Handy Banking Quotes
Car buyers typically display decision fatigue when asked to choose among “4 styles of gearshift knobs, 13 kinds of wheel rims, 25 configurations of the engine and gearbox and a palette of 56 colors for the interior.” Too worn out to choose, they take the default option.
And now, trying to figure out what to share from Fragile By Design: The Political Origins of Banking Crises and Scarce Credit, I too have what a behavioral economist would call decision fatigue. For banking history, global banking comparisons and insight about monetary politics, in 500+ pages, the book provides a wealth of information.
Since I could not select a topic, my default is several of the many wonderful quotes from the book:
- “A government that robs Peter to pay Paul can always depend on the support of Paul.” (George Bernard Shaw, 1944)
- “The genius of the Americans is that you never make clear-cut stupid moves, only complicated stupid moves which make us wonder at the possibility that there may be something to them that we are missing.” (Gamal Abdel Nasser, 1957)
- “If stupidity got us into this mess, why can’t it get us out?” (Will Rogers)
- “We are neither of the left, nor of the right, but entirely the opposite.” (Cantinflas, Mexican comedian, making fun of Mexican president Louis Echeverria Alvarez)
- “Science is built up with facts, as a house is built with stones. But a collection of facts is no more a science than a heap of stones a house.” (Jules Henri Poincaré, La science et l’hypothese, 1908)
- “To undo…requires more enterprise and vigor…then not to do…This is particularly true where a number of wills is to concur…” (Alexander Hamilton, Report of the Secretary of the Treasury, 1795)
- “The reasonable man adapts himself to the world; the unreasonable man persists in trying to adapt the world to himself. Therefore, all progress depends on the unreasonable man.” (George Bernard Shaw, 1903)
Sources and Resources: For an hour-long summary of Fragile By Design, I recommend this econtalk discussion among Russ Roberts, Stephen Haber and Charles Calomiris while this Foreign Affairs article has a briefer summary. Also, in this econlife post, here is more on decision fatigue and the source of some of the above content.

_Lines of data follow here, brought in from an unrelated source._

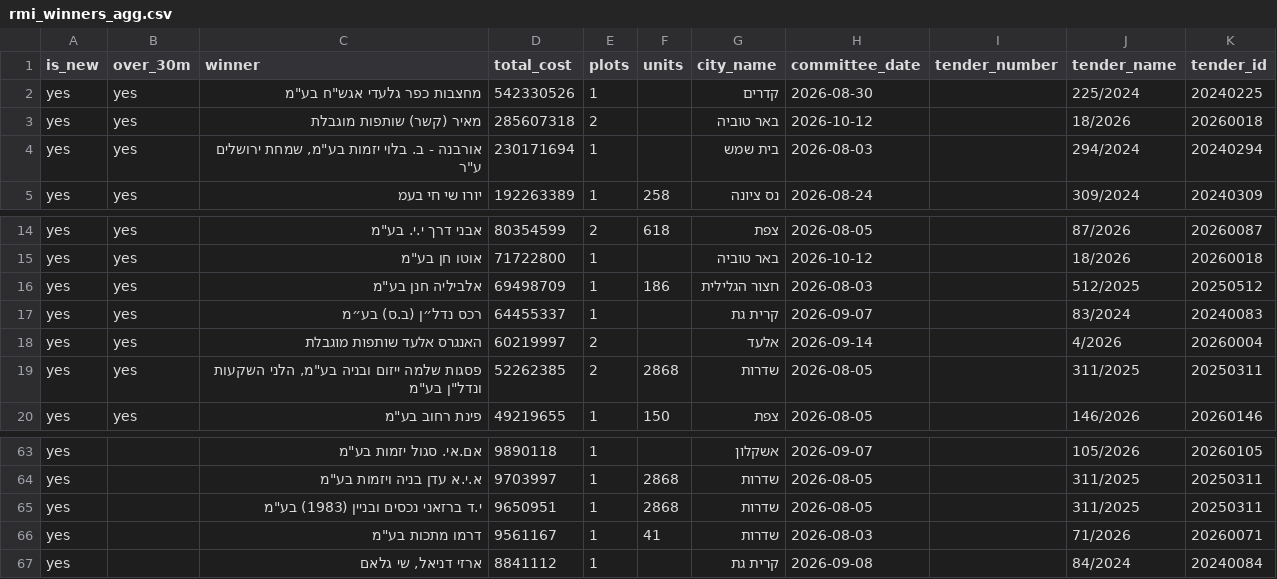
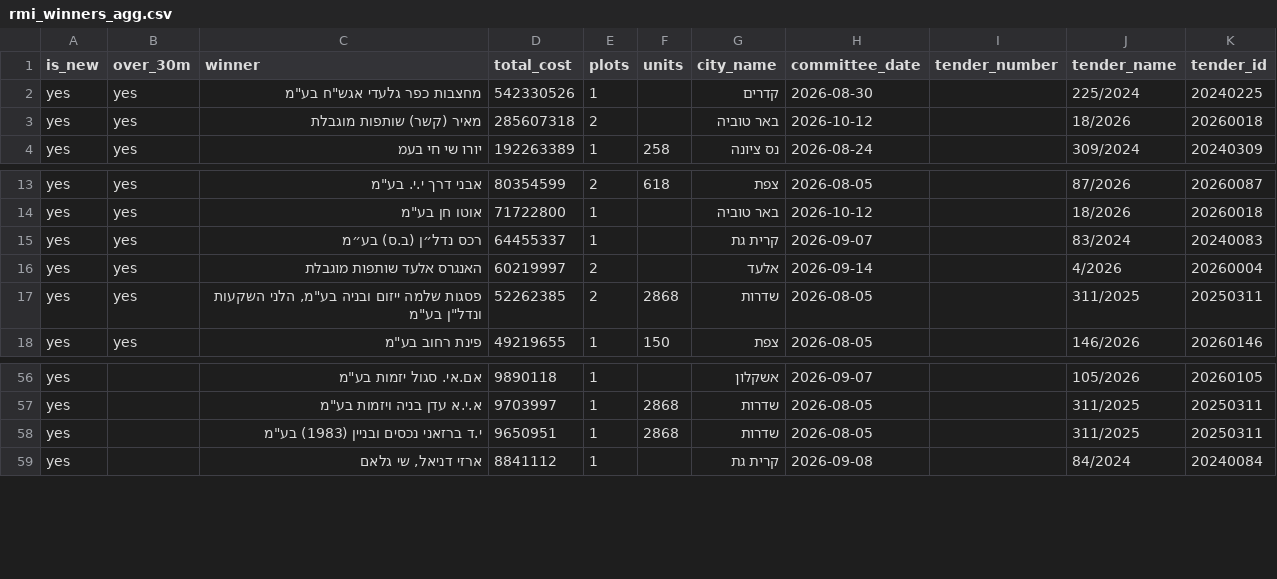
Before and after one commit to AvivRosario/rosario-feeds-data, a CSV file: data/latest/rmi_winners_agg.csv, drawn as a sheet; only a part is shown, gaps mark what is left out; removed rows and columns are numbered as before the commit, all else as after; the diff covers the shown part only; the diff names each change by its address in the sheet, - before the commit and + after, or states it on an @@ line.

```diff
--- a/data/latest/rmi_winners_agg.csv
+++ b/data/latest/rmi_winners_agg.csv
-row 4: yes | yes | אורבנה - ב. בלוי יזמות בע"מ, שמחת ירושלים ע"ר | 230171694 | 1 |  | בית שמש | 2026-08-03 |  | 294/2024 | 20240294
-row 16: yes | yes | אלביליה חנן בע"מ | 69498709 | 1 | 186 | חצור הגלילית | 2026-08-03 |  | 512/2025 | 20250512
-row 66: yes |  | דרמו מתכות בע"מ | 9561167 | 1 | 41 | שדרות | 2026-08-03 |  | 71/2026 | 20260071
```
Also changed, not shown: 2 added rows and 7 removed rows elsewhere in this file, data/latest/registrar_changes_90d_all.csv, data/latest/registrar_mergers_90d.csv, 14 other files.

In Fragile by Design, quotes are from: pp. 60, 203, 256, 366, 451, 502, 566.